Possession - The Essential Element

When looking at possession of controlled substance, possession of a firearm or possession of a prohibited weapon, the key to these cases is the possession aspect of it.  One element that the State has to prove is that the person who is charged knowingly possessed the item.  In a drug charge, this would be drugs.  Possession is legally defined as "actual care, custody, control, or management.”  In some cases, the State has to prove that you knew the item was contraband.  In others, they might have to prove the person was legally prohibited from possessing the item, such as a firearm. 

One big misunderstanding that often happens is that people believe that they are not in possession if the drug or firearm in not physically on them.  This is a big misconception.  As an attorney, sometimes that is the first thing my client tells me.  “They didn't find anything on me.”  If only it were that simple.  Determining whether someone possesses something requires looking at several factors.  Remember, the State has to somehow prove that the person charged was in “care, custody, control, or management.”  You will often hear this referred to as “affirmative links.” 

We frequently tell people, even though you are away from your home, you are in possession of everything in the home.  You may be at work, but you possess the television that is in your house.  Remember, we don’t have to have the item on us.  But, even while at work, I have care, custody, control or management of the items in my house.  I have my items in a secured location that is managed by me.  I have the authority to go to my house and care for these items.  I also have the ability to move or have items moved with my authority.  I have keys that control access to the items.  The same thing may apply when determining possession of items in a car or locker.

Affirmative Links

  1. Was the drug or weapon in a place owned or leased by the defendant?

  2. Was the drug or weapon in plain view of the defendant?

  3. Was the drug or weapon on the defendant’s person?

  4. Was the drug or weapon in close proximity to the defendant?

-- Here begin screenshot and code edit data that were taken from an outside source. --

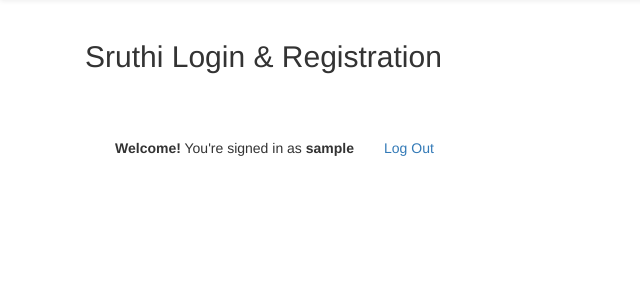
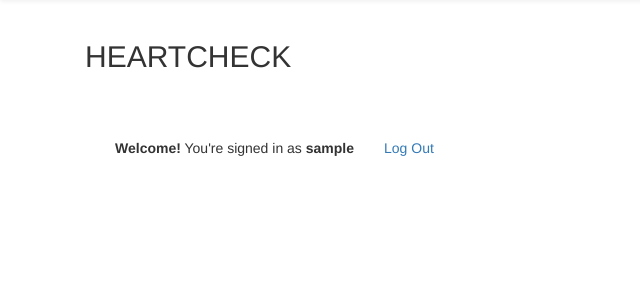
Before and after one commit to vtutti/loginn, a PHP site: page /index.php in a window 1280 px wide. Shown: the part 51-351 px from the top of the page, without its empty margins (0-640 px from the left). Run offline with PHP 8.4, Linux system fonts and the light colour scheme; the visitor is signed in with stand-in values (Sample User, id 1); data that the repository does not hold is empty; some libraries are stand-ins or nearby versions.

Commit message:
Update index.php

```diff
--- a/login/index.php
+++ b/login/index.php
@@ -3,12 +3,12 @@ session_start();
 include('header.php');
 include_once("db_connect.php");
 ?>
-<title>Sruthi Login & Registration</title>
+<title>HEARTCHECK </title>
 <script type="text/javascript" src="script/ajax.js"></script>
 <?php include('container.php');?>
 
 <div class="container">
-	<h2>Sruthi Login & Registration</h2>
+	<h2>HEARTCHECK </h2>
 
 		<br>
 		<br>
```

  5. Was the drug or weapon found in a vehicle driven by the defendant?

  6. Were furtive gestures made at the time of the stop?

  7. Did the drugs emit an odor that would have let anyone know that the drugs were present?

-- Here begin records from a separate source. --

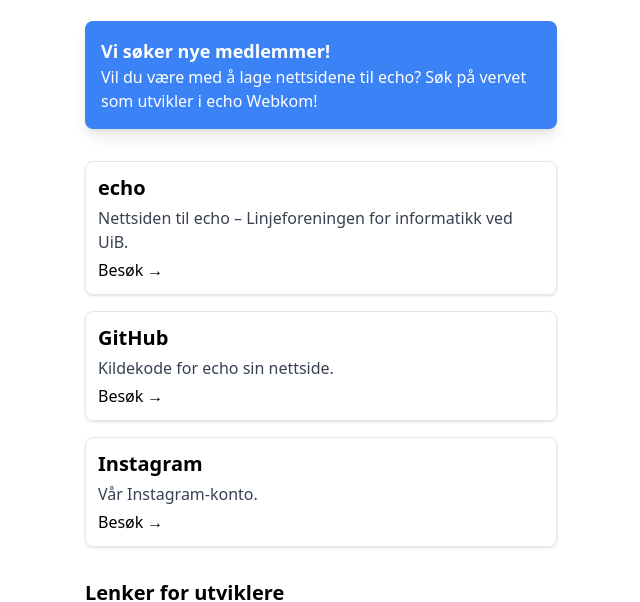
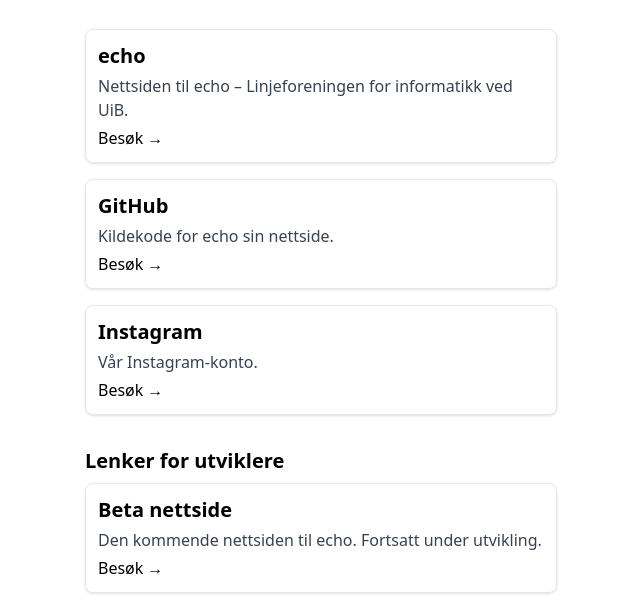
Before and after one commit to echo-webkom/echo-webkom.no, an Astro site: page / in a window 1280 px wide. Shown: the part 221-823 px from the top of the page, without its empty margins (319-959 px from the left). Built offline with nearby package versions, Linux system fonts and the light colour scheme; Astro itself is replaced by a stand-in of ours.

Commit message:
🔥 Remove notification

```diff
--- a/src/pages/index.astro
+++ b/src/pages/index.astro
@@ -5,7 +5,7 @@
 import ListItem from "../components/ListItem.astro";
 ---
 
-<!DOCTYPE html>
+<!doctype html>
 <html lang="no">
   <head>
     <BaseHead title={SITE_TITLE} description={SITE_DESCRIPTION} />
@@ -23,17 +23,6 @@
         <b> echo &ndash; Linjeforeningen for informatikk</b> ved Universitetet i
         Bergen.
       </p>
-
-      <a
-        href="https://verv.echo-webkom.no"
-        class="block p-4 text-white shadow-lg bg-blue-500 rounded-lg transition-transform duration-300 hover:scale-105"
-      >
-        <h3 class="text-lg font-semibold">Vi søker nye medlemmer!</h3>
-        <p>
-          Vil du være med å lage nettsidene til echo? Søk på vervet som utvikler
-          i echo Webkom!
-        </p>
-      </a>
 
       <div>
         <ul class="flex flex-col">
```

  8. Did the defendant attempt to flee, when contacted by police?

  9. Did the defendant make any incriminating statements when arrested?

In answering these questions of affirmative links, the State and Defense will look at the specific facts of each case.  Detectives may collect mail, or an apartment lease, to link an individual to the residence.  They may collect a defendant’s keys to show access and control of a property.  They may look at who the car is registered to in order to prove control of the car.  If contraband is found in a purse or bag, they may try to find a license or wallet in the bag that would link an individual to that bag where the contraband was found.  I think you get the idea.

Hopefully, you don’t find yourself in this situation.  But if you do, contact the attorneys at Harris and Harris Law Group, PLLC, to discuss your specific facts.  These types of cases are extremely fact-specific and you want attorneys that will do a thorough job of looking and preparing for your specific situation.